INSTRUCTIONS FOR THE TASK:
Where in the records does the word "Editar" appear? Copy each line that holds it.

[Records excerpted from a collection]
┄┄┄┄┄┄┄┄┄┄

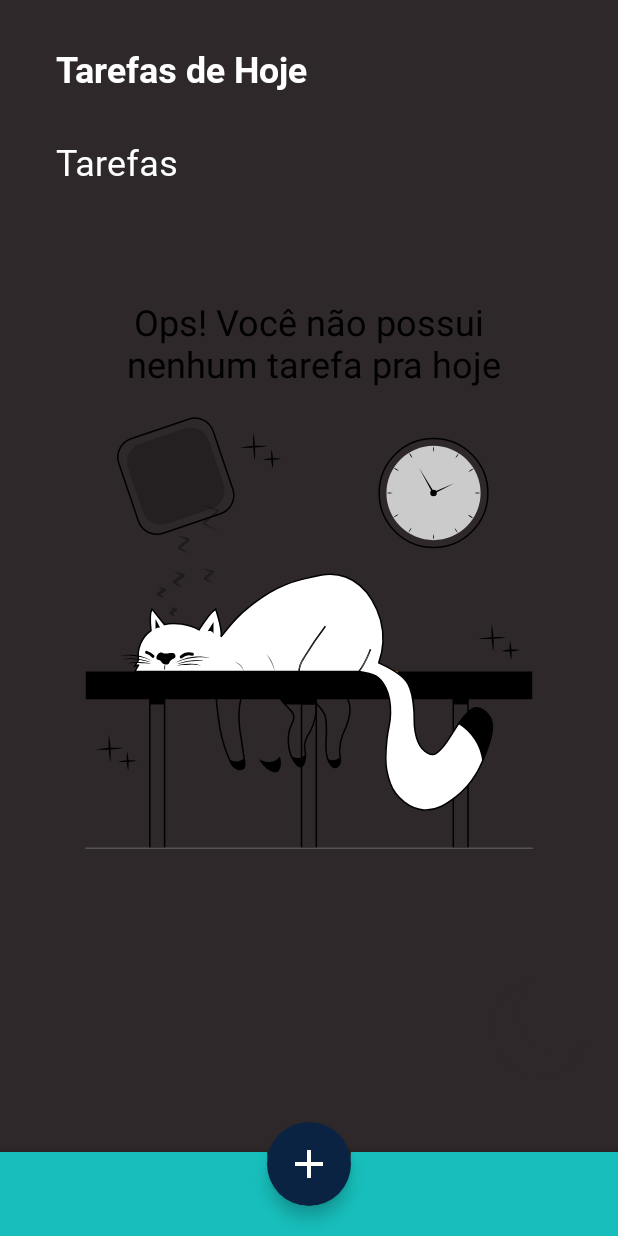
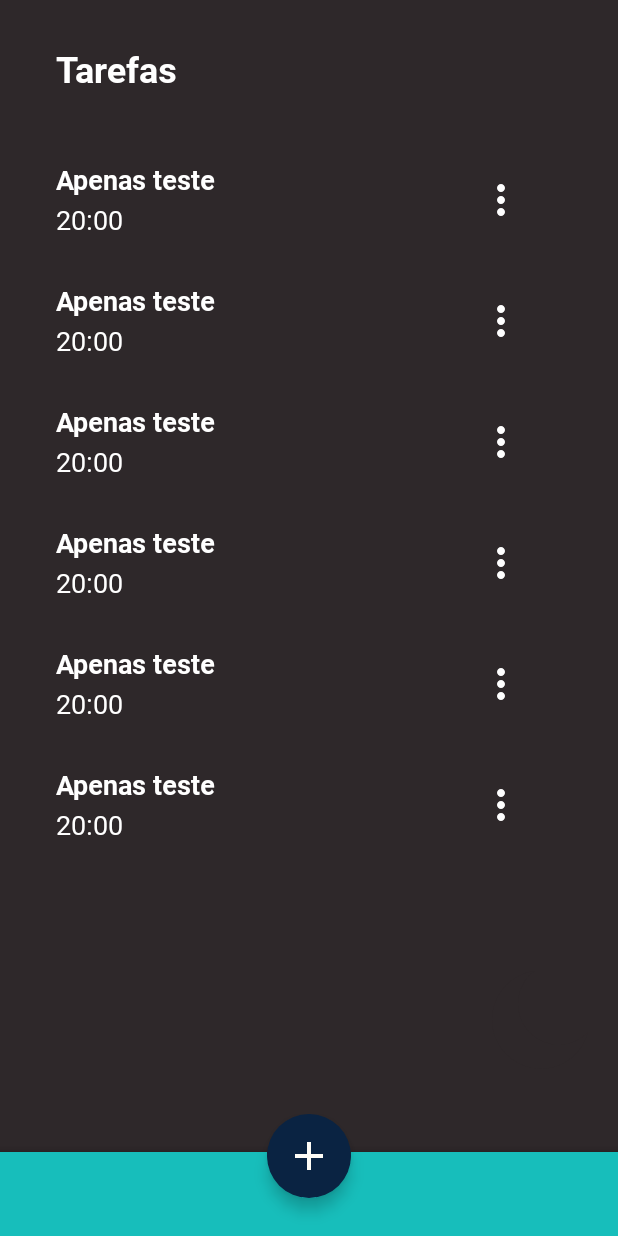
Before and after one commit to SoraAsc/To-Do-List-Android, an Android app: the layout activity_main.xml on its own in the app's theme, with its tools: preview values and no code run, on a phone screen of 412 x 824 dp. Run offline under Robolectric (Android 15) with nearby library versions, the phone set to English and light mode, and no system bars.

Commit message:
Change the UI and the connection between the UI and the View Model

```diff
--- a/app/src/main/java/com/mvdf/todolist/entity/Task.kt
+++ b/app/src/main/java/com/mvdf/todolist/entity/Task.kt
@@ -6,7 +6,7 @@ import androidx.room.PrimaryKey
 
 @Entity(tableName = "task_table")
 data class Task(
-    @PrimaryKey(autoGenerate = true) @ColumnInfo(name = "id") val id: Int,
+    @PrimaryKey(autoGenerate = true) @ColumnInfo(name = "id") val id: Int = 0,
     @ColumnInfo(name = "title") val title: String,
     @ColumnInfo(name = "description") val description: String,
     @ColumnInfo(name = "date") val date: String,
--- /dev/null
+++ b/app/src/main/res/color/text_input.xml
@@ -0,0 +1,6 @@
+<?xml version="1.0" encoding="utf-8"?>
+<selector xmlns:android="http://schemas.android.com/apk/res/android">
+    <item android:color="@color/default_text_color" android:state_focused="true"/>
+    <item android:color="@color/default_text_color" android:state_hovered="true"/>
+    <item android:color="@color/default_text_color"/>
+</selector>
--- a/app/src/main/res/layout/activity_main.xml
+++ b/app/src/main/res/layout/activity_main.xml
@@ -7,7 +7,7 @@
     android:background="@color/background_color"
     tools:context=".ui.MainActivity">
 
-    <TextView
+<!--    <TextView
         android:id="@+id/tv_main_title"
         android:layout_width="wrap_content"
         android:layout_height="wrap_content"
@@ -20,13 +20,13 @@
         android:textColor="@color/default_text_color"
         android:textSize="24sp"
         android:fontFamily="@font/roboto_bold"
-    />
+    />-->
 
     <TextView
         android:id="@+id/tv_task_title"
         android:layout_width="wrap_content"
         android:layout_height="wrap_content"
-        app:layout_constraintTop_toBottomOf="@id/tv_main_title"
+        app:layout_constraintTop_toTopOf="parent"
         app:layout_constraintStart_toStartOf="parent"
         android:layout_marginTop="29dp"
         android:layout_marginStart="37dp"
@@ -34,12 +34,13 @@
         android:text="@string/title_task"
         android:textColor="@color/default_text_color"
         android:textSize="24sp"
-        android:fontFamily="@font/roboto_regular"
+        android:fontFamily="@font/roboto_bold"
     />
 
     <include
         android:id="@+id/include_empty_task_state"
         layout="@layout/task_empty_state"
+        tools:visibility="gone"
     />
 
     <androidx.recyclerview.widget.RecyclerView
@@ -47,13 +48,13 @@
         android:layout_width="match_parent"
         android:layout_height="0dp"
         app:layout_constraintTop_toBottomOf="@+id/tv_task_title"
-        app:layout_constraintBottom_toTopOf="@+id/img_btn_change_mode"
+        app:layout_constraintBottom_toTopOf="@+id/coordinator_layout"
         android:layout_marginTop="16dp"
         app:layoutManager="androidx.recyclerview.widget.LinearLayoutManager"
         tools:itemCount="8"
         tools:listitem="@layout/item_task"
 
-        tools:visibility="gone"
+        tools:visibility="visible"
     />
 
     <ImageButton
@@ -89,7 +90,7 @@
             android:id="@+id/fab_create_task"
             android:layout_width="wrap_content"
             android:layout_height="wrap_content"
-            android:layout_marginBottom="20dp"
+            android:layout_marginBottom="25dp"
             android:contentDescription="@string/fab_add_task_description"
 
             android:backgroundTint="@color/background_color_create_floating_button"
--- a/app/src/main/res/layout/item_task.xml
+++ b/app/src/main/res/layout/item_task.xml
@@ -5,7 +5,7 @@
     xmlns:tools="http://schemas.android.com/tools"
     android:layout_marginStart="37dp"
     android:layout_marginTop="29dp"
-    android:layout_marginEnd="37dp"
+    android:layout_marginEnd="62dp"
     xmlns:app="http://schemas.android.com/apk/res-auto">
 
     <TextView
@@ -17,8 +17,8 @@
 
         tools:text="Apenas teste"
         android:textSize="18sp"
-        android:textColor="@color/black"
-        android:textStyle="bold"
+        android:textColor="@color/default_text_color"
+        android:fontFamily="@font/roboto_bold"
     />
     <TextView
         android:id="@+id/tv_hour"
@@ -26,10 +26,12 @@
         android:layout_height="wrap_content"
         app:layout_constraintStart_toStartOf="@id/tv_title"
         app:layout_constraintTop_toBottomOf="@id/tv_title"
+        android:layout_marginTop="2dp"
 
         tools:text="20:00"
         android:textSize="18sp"
-        android:textColor="@color/black"
+        android:textColor="@color/default_text_color"
+        android:fontFamily="@font/roboto_regular"
     />
 
     <androidx.appcompat.widget.AppCompatImageView
@@ -41,6 +43,7 @@
         app:layout_constraintBottom_toBottomOf="parent"
 
         app:srcCompat="@drawable/ic_more"
+        android:tint="@color/default_text_color"
     />
 
 </androidx.constraintlayout.widget.ConstraintLayout>
--- a/app/src/main/res/layout/task_empty_state.xml
+++ b/app/src/main/res/layout/task_empty_state.xml
@@ -14,7 +14,7 @@
         app:layout_constraintEnd_toEndOf="parent"
         android:layout_marginBottom="16dp"
 
-        android:textColor="@color/black"
+        android:textColor="@color/default_text_color"
         android:gravity="center"
         android:textSize="24sp"
         android:text="@string/task_empty_text_label"
@@ -28,9 +28,10 @@
         app:layout_constraintStart_toStartOf="parent"
         app:layout_constraintEnd_toEndOf="parent"
         app:layout_constraintBottom_toBottomOf="parent"
+        android:layout_marginTop="16dp"
 
         app:srcCompat="@drawable/ic_empty_list"
-        android:layout_marginTop="16dp"
+        android:tint="@color/background_color_bottom_bar"
     />
 
 </androidx.constraintlayout.widget.ConstraintLayout>
--- a/app/src/main/res/menu/task_menu_popup.xml
+++ b/app/src/main/res/menu/task_menu_popup.xml
@@ -2,10 +2,10 @@
 <menu xmlns:android="http://schemas.android.com/apk/res/android">
     <item
         android:id="@+id/action_edit"
-        android:title="@string/task_menu_popup_edit_label"
+        android:title="@string/edit_label"
     />
     <item
         android:id="@+id/action_delete"
-        android:title="@string/task_menu_popup_delete_label"
+        android:title="@string/delete_label"
     />
 </menu>
--- a/app/src/main/res/values-night/colors.xml
+++ b/app/src/main/res/values-night/colors.xml
@@ -1,6 +1,7 @@
 <?xml version="1.0" encoding="utf-8"?>
 <resources>
     <color name="default_text_color">#FFFFFF</color>
+    <color name="inverse_text_color">#FF000000</color>
     <color name="background_color">#2E282A</color>
     <color name="background_color_bottom_bar">#17BEBB</color>
     <color name="background_color_create_floating_button">#0A2342</color>
--- a/app/src/main/res/values/colors.xml
+++ b/app/src/main/res/values/colors.xml
@@ -1,6 +1,7 @@
 <?xml version="1.0" encoding="utf-8"?>
 <resources>
     <color name="default_text_color">#FF000000</color>
+    <color name="inverse_text_color">#FFFFFF</color>
     <color name="background_color">#FFBC80</color>
     <color name="background_color_bottom_bar">#FC4F4F</color>
     <color name="background_color_create_floating_button">#84BC9C</color>
@@ -13,5 +14,7 @@
     <color name="teal_700">#FF018786</color>
     <color name="black">#FF000000</color>
     <color name="white">#FFFFFFFF</color>
+    <color name="transparent">#00FFFFFF</color>
+
 
 </resources>
--- a/app/src/main/res/values/strings.xml
+++ b/app/src/main/res/values/strings.xml
@@ -10,7 +10,8 @@
     <string name="hour_hint">Horário</string>
     <string name="cancel_task_button_text">Cancelar</string>
     <string name="create_task_text">Criar Tarefa</string>
-    <string name="task_menu_popup_edit_label">Editar</string>
-    <string name="task_menu_popup_delete_label">Deletar</string>
+    <string name="edit_task_text">Editar Tarefa</string>
+    <string name="edit_label">Editar</string>
+    <string name="delete_label">Deletar</string>
     <string name="task_empty_text_label">Ops! Você não possui\n nenhum tarefa pra hoje</string>
 </resources>
```
Also changed, not shown: app/src/main/java/com/mvdf/todolist/datasource/TaskDataSource.kt (deleted, +0 -25 lines), app/src/main/java/com/mvdf/todolist/ui/AddTaskActivity.kt (+18 -9 lines), app/src/main/java/com/mvdf/todolist/ui/MainActivity.kt (+13 -15 lines), app/src/main/res/layout/activity_add_task.xml (+29 -13 lines), app/src/main/res/values/themes.xml (+18 -1 lines), 1 other file.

┄┄┄┄┄┄┄┄┄┄

SOLUTION TO THIS TASK:
-    <string name="task_menu_popup_edit_label">Editar</string>
+    <string name="edit_task_text">Editar Tarefa</string>
+    <string name="edit_label">Editar</string>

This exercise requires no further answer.